Saturday, April 12, 2008

Stopped at the Ding Hao Plaza (electronic market) over in Zhongguancun today to have my contact there check a short in a backup drive I had purchased from him a few months ago. Whenever you walk into one of those electronic markets, sales people come running out of the booths trying to get you to buy something. I've learned to smile and keep going. If you stop to to talk, it could end up taking a long time, because there are lots of places, and they all want your business. When I was on my way out, a particularly outgoing lady at one of these places came running out and asked me if I wanted to look at a camera. I pulled my camera out of my pocket. Didn't discourage her. She pointed to their laptop selection. I pointed to my laptop slung over my shoulder. Then, to head her off, I also showed her my cell phone. She thought for a minute. "iPod!" I told her that I had an electronic dictionary that can play .mp3 files. Not discouraged in the least, she then tried to sell me an .mp4 player. I told her that my electronic dictionary could also play .mp4 files. Truth is, I don't use that feature much, because even though it's kinda handy, it sucks so much juice from the battery. The only .mp4 I watch regularly anyway is a program called, "McLaughlin Group," which I download from their web site, and I prefer to watch that on my laptop.

Funny how gadgets that would have seemed wildly sensational only a few years ago now seem like necessities one cannot live without. If I try to identify what is the primary benefit of each of those systems, I would say that the one thing they all give me is time. Everyone of them in one way or another makes my life more time efficient. When I began to learn Chinese, I used the radical chart in my character dictionary to look up characters. When I first started, it could easily take me 30 minutes to look up a character. After I had done it a lot, I got better at it, and could sometimes find a character in five or ten minutes. With my electronic dictionary, I write a character on the screen with a stylus, and the pinyin and definition shows up. Really speeds up the learning process.

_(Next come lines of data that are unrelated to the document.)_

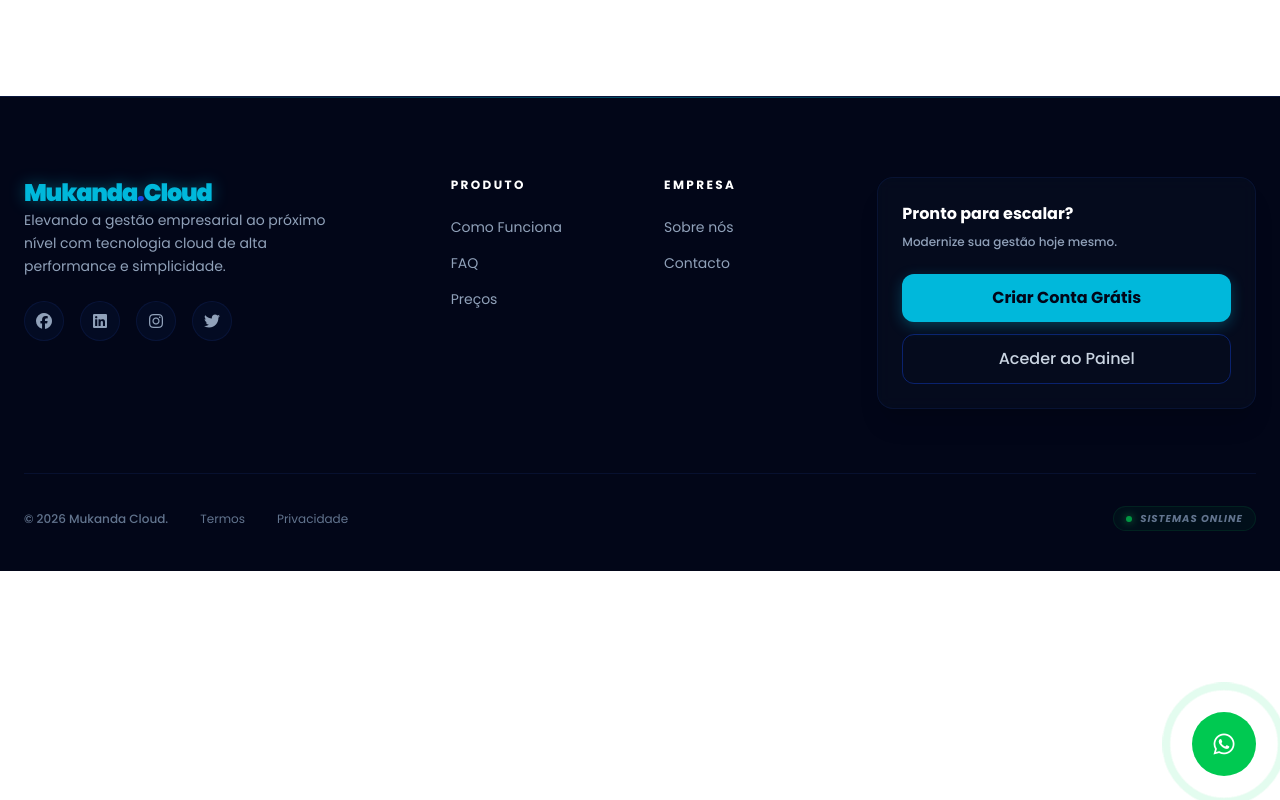
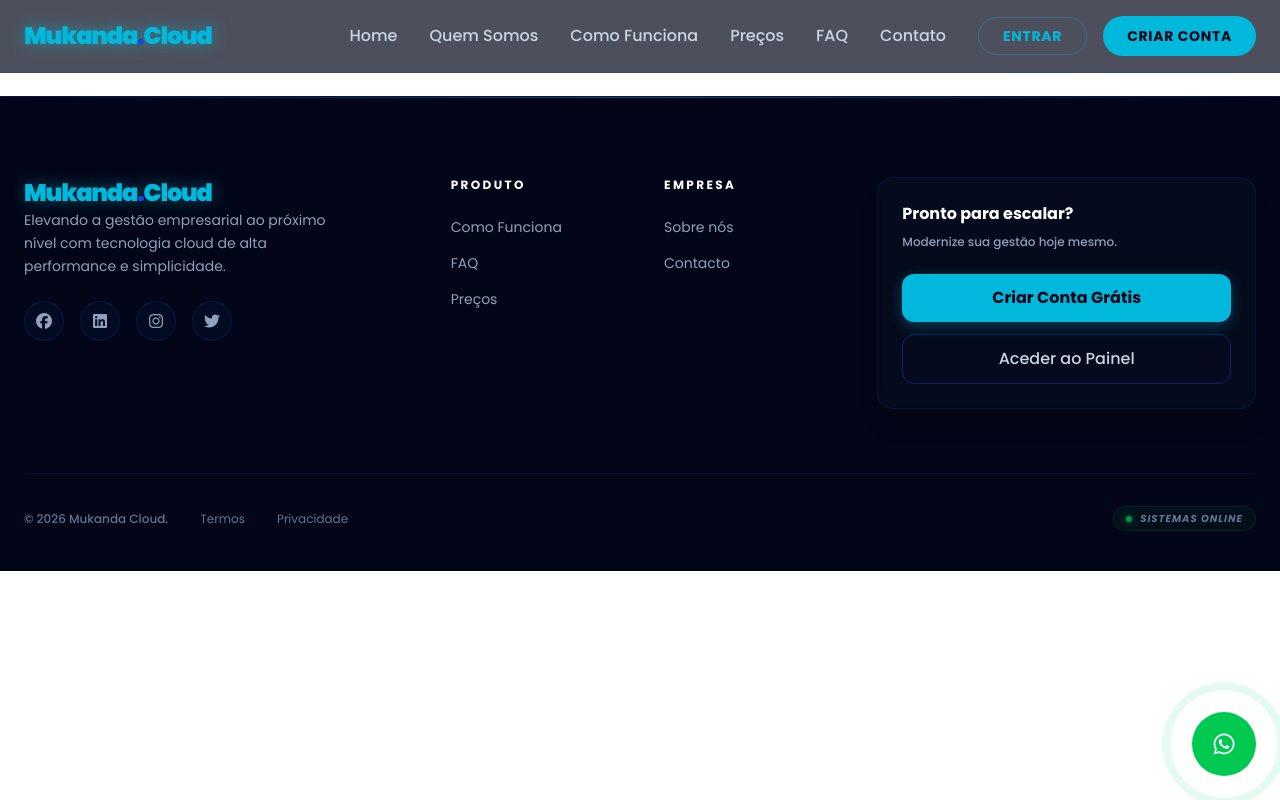
Before and after one commit to nsimba-afonso-nwayami/mukanda-cloud, a React (Vite) app: page / in a window 1280 px wide. Built offline with nearby package versions, Linux system fonts and the light colour scheme.

Commit message:
Header do site feito

```diff
--- a/src/components/header/Header.jsx
+++ b/src/components/header/Header.jsx
@@ -1,11 +1,98 @@
-import { useState, useEffect } from "react";
+import { useState } from "react";
 import { Link } from "react-router-dom";
 
 export default function Header() {
+  const [open, setOpen] = useState(false);
+
+  // Estilos reutilizáveis para os links do menu
+  const navLinkStyles = "relative font-medium text-slate-300 hover:text-cyan-300 transition-colors duration-300 after:content-[''] after:absolute after:left-0 after:-bottom-1 after:w-0 after:h-[2px] after:bg-cyan-500 after:transition-all after:duration-300 hover:after:w-full";
 
   return (
-    <header>
+    <header className="w-full fixed top-0 left-0 z-50 bg-slate-950/70 backdrop-blur-xl border-b border-blue-900/50">
+      <div className="max-w-7xl mx-auto flex items-center justify-between px-6 py-4">
 
+        {/* Logo com Glow suave */}
+        <Link
+          to="/"
+          className="text-2xl font-black tracking-tighter text-cyan-500 hover:text-cyan-300 transition-all drop-shadow-[0_0_8px_rgba(6,182,212,0.5)]"
+        >
+          Mukanda<span className="text-blue-700">.</span>Cloud
+        </Link>
+
+        {/* Botão Mobile - Ícones animados (opcional: trocar por SVGs para mais refinamento) */}
+        <button
+          onClick={() => setOpen(!open)}
+          className="md:hidden text-cyan-500 text-2xl p-2 hover:bg-blue-900/20 rounded-lg transition"
+        >
+          <i className={open ? "fas fa-times" : "fas fa-bars"}></i>
+        </button>
+
+        {/* Navegação */}
+        <nav
+          className={`
+            absolute md:static top-18 left-0 w-full md:w-auto
+            bg-slate-950/95 md:bg-transparent
+            flex flex-col md:flex-row items-center
+            gap-6 md:gap-8
+            px-8 md:px-0 py-8 md:py-0
+            border-b md:border-0 border-blue-900/30
+            transition-all duration-500 ease-in-out
+            ${open
+              ? "opacity-100 translate-y-0 scale-100"
+              : "opacity-0 -translate-y-10 scale-95 pointer-events-none md:opacity-100 md:translate-y-0 md:scale-100 md:pointer-events-auto"
+            }
+          `}
+        >
+          <Link to="/" onClick={() => setOpen(false)} className={navLinkStyles}>
+            Home
+          </Link>
+          <Link to="/quem-somos" onClick={() => setOpen(false)} className={navLinkStyles}>
+            Quem Somos
+          </Link>
+          <Link to="/#como-funciona" onClick={() => setOpen(false)} className={navLinkStyles}>
+            Como Funciona
+          </Link>
+          <Link to="/#precos" onClick={() => setOpen(false)} className={navLinkStyles}>
+            Preços
+          </Link>
+          <Link to="/#faq" onClick={() => setOpen(false)} className={navLinkStyles}>
+            FAQ
+          </Link>
+          <Link to="/#contato" onClick={() => setOpen(false)} className={navLinkStyles}>
+            Contato
+          </Link>
+
+          <div className="flex flex-col md:flex-row items-center gap-4 w-full md:w-auto mt-4 md:mt-0 pt-6 md:pt-0 border-t md:border-0 border-blue-900/50">
+            {/* Login - Estilo Ghost */}
+            <Link
+              to="/login"
+              onClick={() => setOpen(false)}
+              className="w-full md:w-auto px-6 py-2 text-sm font-bold uppercase tracking-wider text-cyan-500 border border-cyan-500/30 rounded-full hover:bg-cyan-500/10 hover:border-cyan-500 transition-all text-center"
+            >
+              Entrar
+            </Link>
+
+            {/* CTA Principal - Efeito Neon */}
+            <Link
+              to="/criar-conta"
+              onClick={() => setOpen(false)}
+              className="
+                w-full md:w-auto
+                px-6 py-2.5
+                text-sm font-bold uppercase tracking-wider
+                bg-cyan-500 text-slate-950
+                rounded-full
+                hover:bg-cyan-300
+                hover:shadow-[0_0_20px_rgba(6,182,212,0.6)]
+                transition-all duration-300
+                text-center
+              "
+            >
+              Criar Conta
+            </Link>
+          </div>
+        </nav>
+      </div>
     </header>
   );
 }
```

When I was in college, it used to take me about a half-hour to type a page of text. And lots and lots of correction fluid. Needless to say, it goes a lot faster with a computer, and that is without mentioning the ease of making multiple copies. And editing. I mean, moving blocks of text around, restructuring paragraphs, and such. Much, much simpler now. And no need to write out an original draft in long hand. I always had a fountain pen in college, because I used to get writer's cramp so bad if I used a ball point pen.

The ability to listen to or watch news and information programs selectively, without having to build my life around them saves untold hours of time. Sitting in front of the tube for 30 minutes every night to watch the news is just not time efficient. I never do that anymore, except that I do have Dialogue on when I am taking a shower in the morning. Otherwise, I always listen to news programs on my laptop while I am doing my other work.

A digital camera may not be a time saver for everyone, because you do tend to take more pictures when there is no cost to developing them. But for me, it really does save time. It is amusing to me how much trouble it used to take just to get a dozen or so pictures developed. I rarely make paper copies of pictures, so for me, digitalization is really a life saver. It does take a few minutes to pull the jpegs into Photoshop and lighten them up so I can post them online (from 2-3 MB down to under 100 k), but the time is nothing compared to the time it took to deal with photo albums.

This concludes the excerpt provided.